  5. «Hollywood Boulevard without people»

    Ha! During the summer I was visiting Cambridge in England, which is a big local and tourist attraction especially during the summer, and it was also eerily empty like the Boulevard photos.

    «there were enough weed shop derelicts loitering under the eaves, puffing away their EDD money, to make the entire street smell of cannabis from Vine to LaBrea. I used to be pro-weed. Now it’s becoming synonymous with the failings of national character.»

    I hope readers here do focus on that “national” in “national character”, because those weeders usually are not failed personal characters: almost all people who do weed, alcohol, oxycontin don’t have failings of personal character, they are just numbing themselves to pain (sometimes physical, sometimes psychological) in order to be able to sometimes function. That “good character” people don’t get affected by adversities is simply a myth: I have seen over the decades how people crack in small and big ways after despair inducing shocks. Suicide (the ultimate “painkiller”) rates are very much affected by levels of despair. Human minds are actually quite fragile, even in a physical sense; as to that I was very struck by the evidence that lead levels in gasoline very much correlate to impulsive and violent crime rates, also because if small amounts of lead had that effect, who knows what the many other pollutants spread over the past century have been doing to our bodies including our nervous systems.

    «A depressing glimpse into the near future in which fewer of us work, more of us shall be high»

    I can no longer find it, but I read a story imagining a future where there is an “employee operating system” that through headsets with cameras instructs and checks what workers do continuously, and eventually through ML and other AI techniques it is evolved into AIs that can be loaded into robots to replace workers, that are then corralled into “welfare reservations” out of sight where the water is laced with tranquilizers and contraceptives, living in permanent depressed stupor on minimal “workhouse” lifestyles, while the corporate owners and their political trusties live in fantastic luxury served by the robots. Eventually there is a happy ending, when a rescue mission from Australia manages to free from a “welfare reservation” in California some inmates, telling them that in Australia robots do everything too, but since they are largely government owned, they work for every citizen instead of just a tiny caste of owners.

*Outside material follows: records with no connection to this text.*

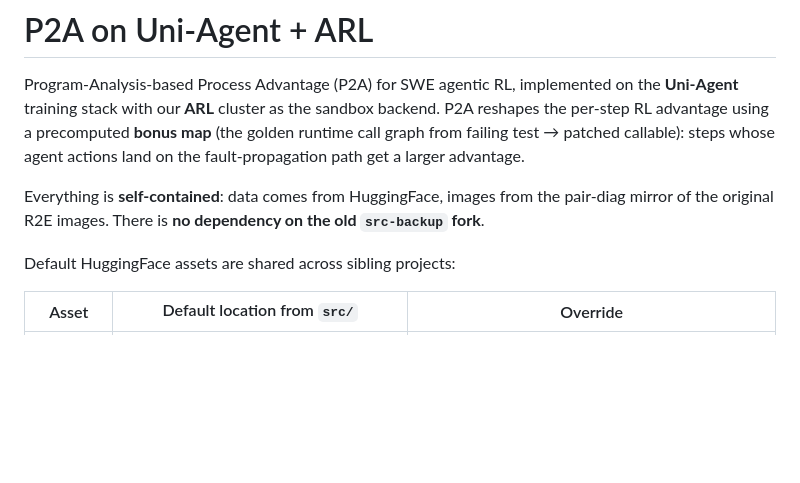
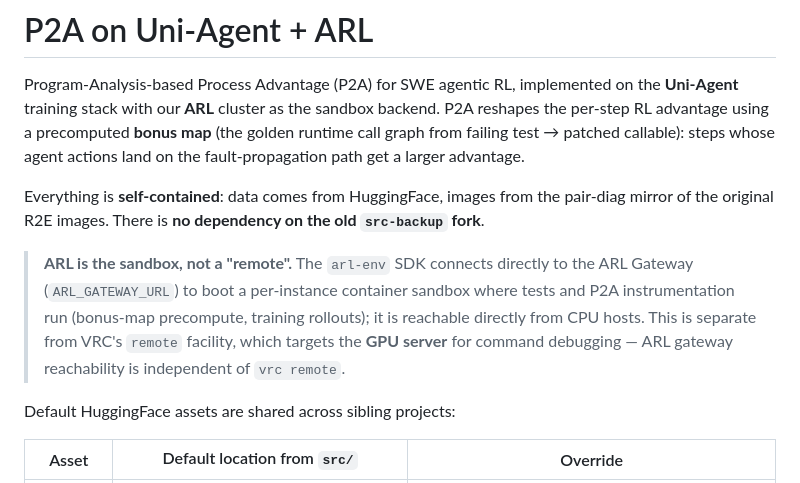
Before and after one commit to Siyuexi/TraceAnalyzer, a Markdown page: README.md, the part around the change. GitHub-like rendering; blank space fills up the shorter version.

Commit message:
docs(README): clarify ARL is a sandbox backend, not a VRC remote
Co-Authored-By: Claude Opus 4.8 <noreply@anthropic.com>

```diff
--- a/README.md
+++ b/README.md
@@ -9,6 +9,13 @@ actions land on the fault-propagation path get a larger advantage.
 Everything is **self-contained**: data comes from HuggingFace, images from the
 pair-diag mirror of the original R2E images. There is **no dependency on the old
 `src-backup` fork**.
+
+> **ARL is the sandbox, not a "remote".** The `arl-env` SDK connects directly to the
+> ARL Gateway (`ARL_GATEWAY_URL`) to boot a per-instance container sandbox where tests
+> and P2A instrumentation run (bonus-map precompute, training rollouts); it is reachable
+> directly from CPU hosts. This is separate from VRC's `remote` facility, which targets
+> the **GPU server** for command debugging — ARL gateway reachability is independent of
+> `vrc remote`.
 
 Default HuggingFace assets are shared across sibling projects:
 
```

  6. «A Los Angeles ruled by selective prosecution, with permission slips for woke mobs to loot businesses and intimidate the public, with salutary beatdowns of dissenters pulled from their cars to serve as an example.»

    It has not escaped the attention of political strategists that reaganism, and its successor clintonism, resulting in the boasts by GW Bush, BH Obama, D Trump, that they regularly gave kill lists of hundreds of “enemies of the state” to many death DoD/CIA death squads, have become so popular because of two main factors:

    * The ascent of many middle aged and older voters into the affluent middle and upper-middle class, and these voters number one thought is “F*ck you! I got mine” and want absolutely no risks, no disturbance to their white-picket-fence tranquility and affluence.

    * The race riots of the 1960s/1970s effectively ended the New Deal, terrifying those affluent middle and upper-middle classes into demanding ever greater levels of surveillance and repression, among that giving “take the gloves off” mandates to enable police violence and militarization, to keep the “vicious mob” away from their white-picket-fence idylls and keep taxes low.

    Every riot, every terrorist attack, means more votes for reaganism as frightened voters reflexively demand more economic and police brutality.

Comments are closed.